Flame out, scare the ill things with radiant fright,
And fill my tent with laughing morn’s delight.
George MacDonald, Diary of an Old Soul
© 1994 Augsburg Fortress Press
MacDonald’s tone changes in this sonnet. He begins coming to terms with his immediate darkness and terror. Until now he’s been in question mode. Not certain what’s going on and why God seems so far away. But now, a tiny crack of light seems to be dawning.
He begins by owning his darkness as his. This isn’t about you Lord, it’s about me. Nonetheless, it hasn’t escaped me that because I’m dealing with you (my Lord!), my darkness is also your darkness. In fact, the power to confront this darkness belongs to you, Lord, not to me.

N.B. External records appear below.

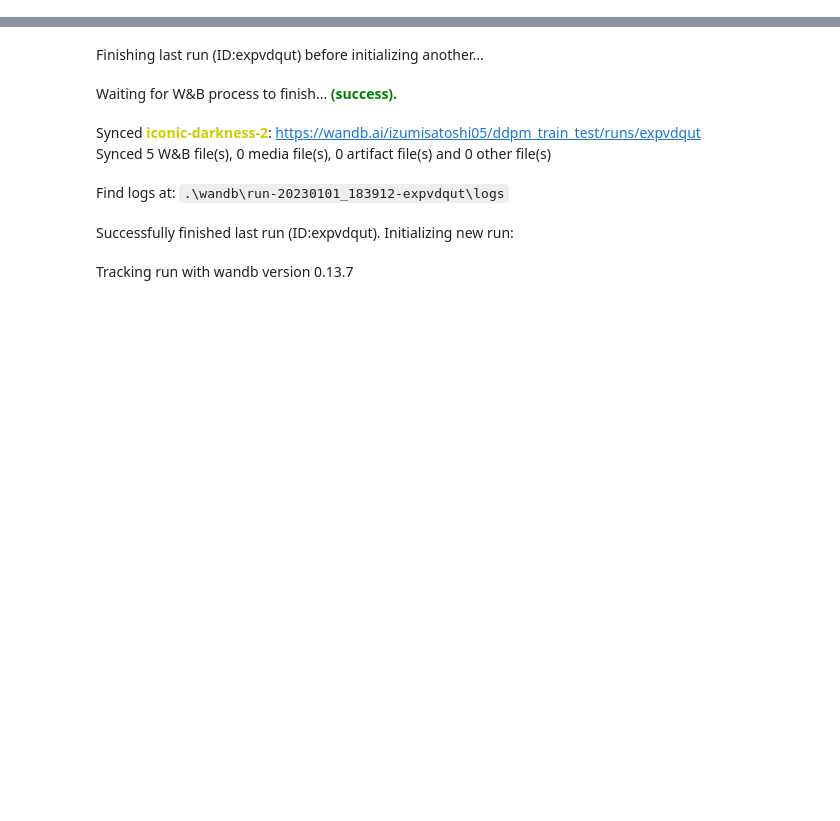
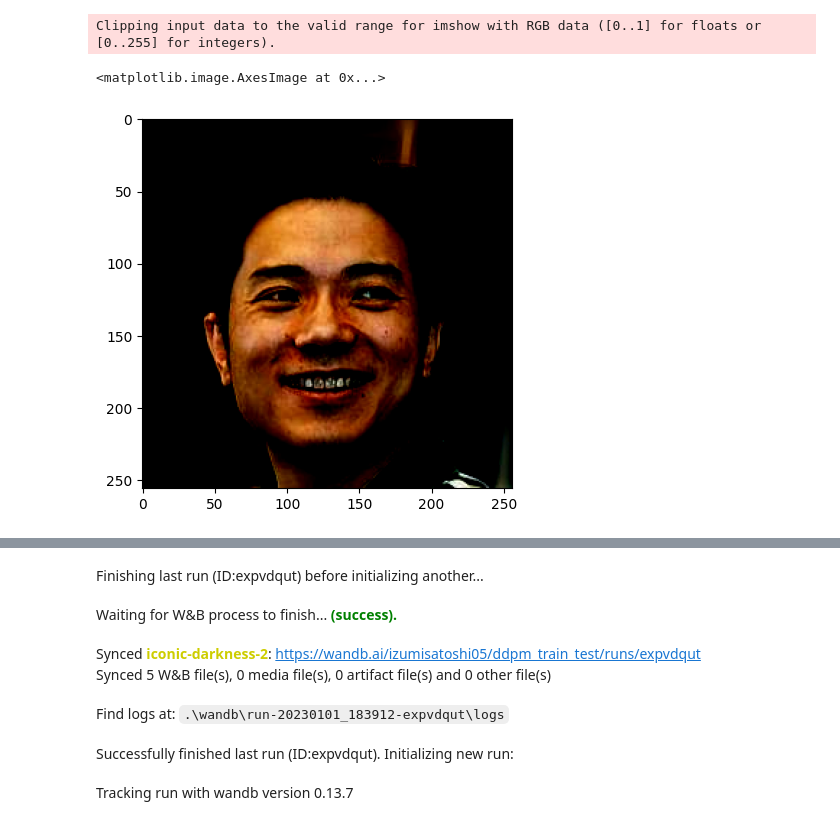
Before and after one commit to IzumiSatoshi/sketch2img, a Jupyter notebook: dev.ipynb, the cells around one changed output, grey strips where cells are left out. Drawn from its saved outputs; the diff is of its cells as text; code cells hidden in the pictures; blank space fills up the shorter version.

Commit message:
check celeba 1epoch result

```diff
--- a/dev.ipynb
+++ b/dev.ipynb
@@ -56,3 +58,12 @@ class FineTuningDataset(torch.utils.data.Dataset):
         image_gray = cv2.cvtColor(image, cv2.COLOR_BGR2GRAY)
         image_canny = cv2.Canny(image_gray, 100, 200)
         return image_canny
+# %%
+dataset = FineTuningDataset("./data/celeba_hq_256")
+dataloader = DataLoader(dataset, batch_size=1)
+# %%
+image, sketch = next(iter(dataloader))
+# %% [output]
+Clipping input data to the valid range for imshow with RGB data ([0..1] for floats or [0..255] for integers).
+<matplotlib.image.AxesImage at 0x...>
+[figure, added]
```
Also changed, not shown: parts of 6 cells of this notebook, 2 other files.
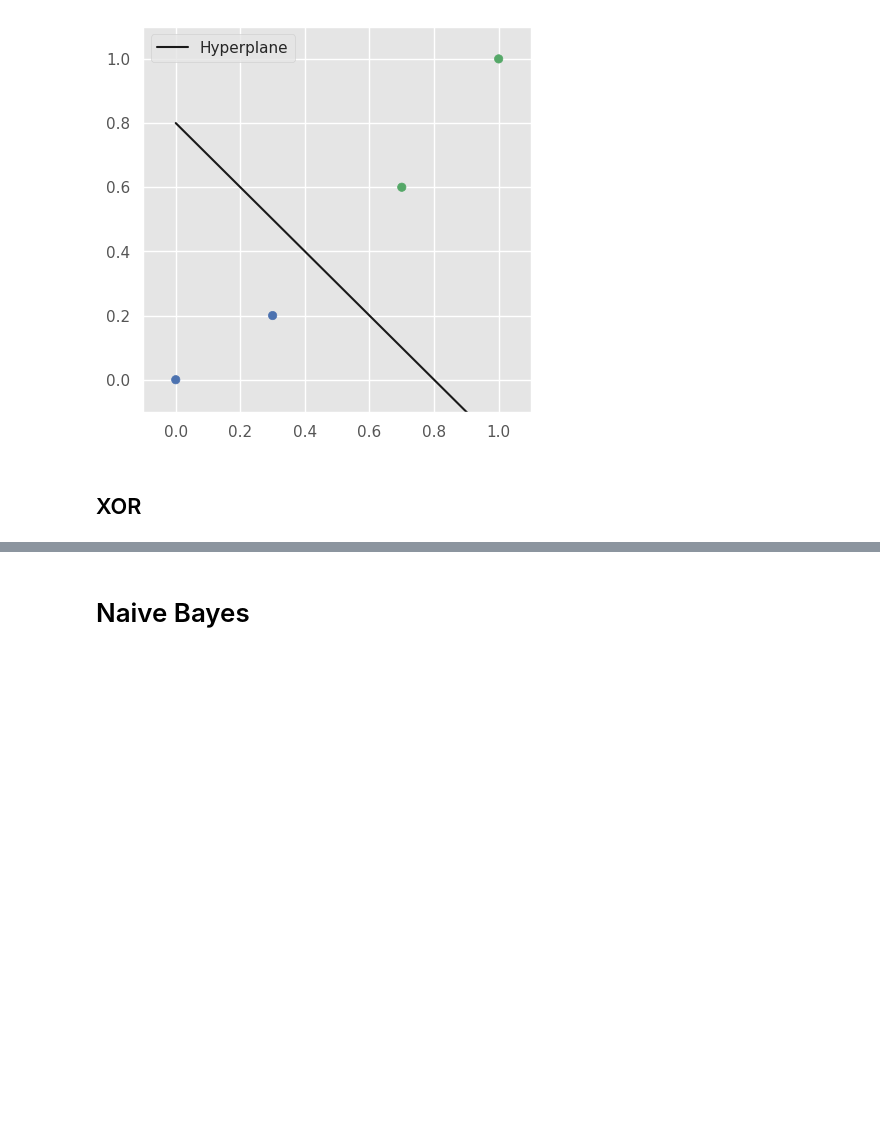
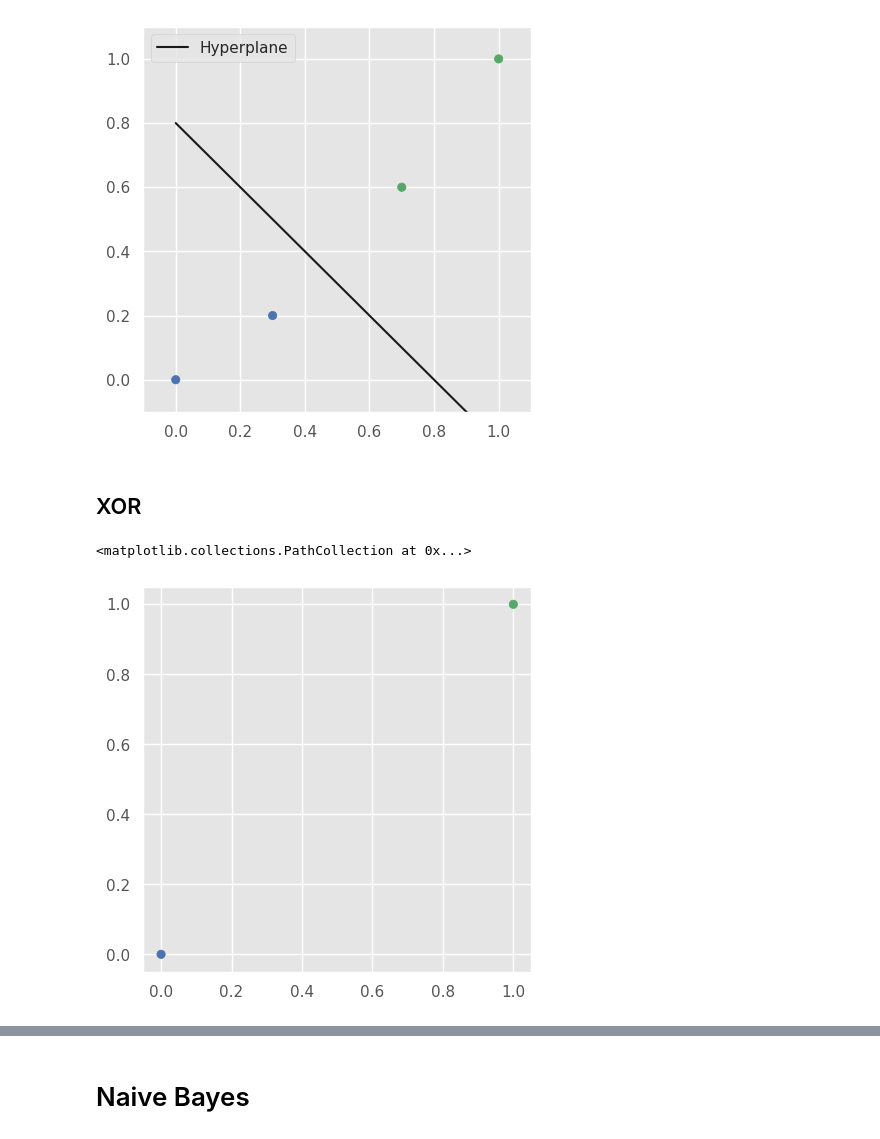
Before and after one commit to gymnopedy01/ictis-2023-ai, a Jupyter notebook: 다운로드/배포_ML_분류.ipynb, the cells around one changed output, grey strips where cells are left out. Drawn from its saved outputs; the diff is of its cells as text; code cells hidden in the pictures; blank space fills up the shorter version.

```diff
--- a/다운로드/배포_ML_분류.ipynb
+++ b/다운로드/배포_ML_분류.ipynb
@@ -154,3 +154,25 @@ test_data = np.array([[0.8, 0.8],
                       [0.3, 0.3],
                       [0.7, 0.7]])
 pred=
+# %%
+'''
+plt.figure(figsize=(5,5))
+plt.style.use("ggplot")
+plt.plot(xx, yy, 'k-', label='Hyperplane')
+plt.scatter( x[:,0] , x[:,1] ,
+           color=setcolor(pd.Series(y)))
+plt.scatter( test_data[:,0] , test_data[:,1] ,
+           color=setcolor(pd.Series(pred)))
+plt.legend()
+plt.axis([-0.1, 1.1, -0.1, 1.1]) #[xmin, xmax, ymin, ymax]
+plt.show()
+'''
+
+plt.figure(figsize=(5,5))
+plt.style.use("ggplot")
+plt.scatter( x[:,0], x[:,1],
+            color=setcolor(pd.Series(y)))
+#plt.scatter(test_data[:,0])
+# %% [output]
+<matplotlib.collections.PathCollection at 0x...>
+[figure, added]
```
Also changed, not shown: parts of 29 cells of this notebook.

This change in tone goes along with a change in focus. It seems MacDonald has finally taken charge of his own voice! His voice and his eyes turn in a different direction, even though the darkness dire is still swirling around in his tent.
He speaks directly to his Lord, telling his Lord what to do. He doesn’t hem and haw. He doesn’t beg or apologize for interrupting. He doesn’t pretend it isn’t ‘that important,’ and he doesn’t bargain.
He boldly names what he needs right now from God who is “Love primal, the live coal of every night.”
- Destroy my darkness; resurrect “my perfect joy.” Raise it from the dead!
- Flame out! Like a dragon, send out flames of fire! Give my darkness a taste of its own medicine. Cast on it what it most fears—the light of Your “radiant fright.”
- Then breathe into my tent the sweet light of dawn. Raise up the sun of a new morning, laughing with delight.
I think MacDonald had something like that in mind. Not as a permanent fix, but at least enough to get through this dark night and into a new morning full of delightful promise and mystery.
It seems my Live Coal of every dark night is music. Not just thinking about it, but actually singing or humming it. Hymns come to mind randomly. So do some Psalms. They aren’t all easy to sing. Nonetheless they’re quite wonderful spoken into the darkness.
Though this isn’t magic, it’s real. I’m not God. I’m not “the live coal of every night.”
I am, however, God’s beloved daughter-child, created in the image of God. Perhaps this is my way of telling God what to do. Or at least reminding God directly of what I’m counting on from my Live Coal in the night.
© Elouise Renich Fraser, 23 July 2015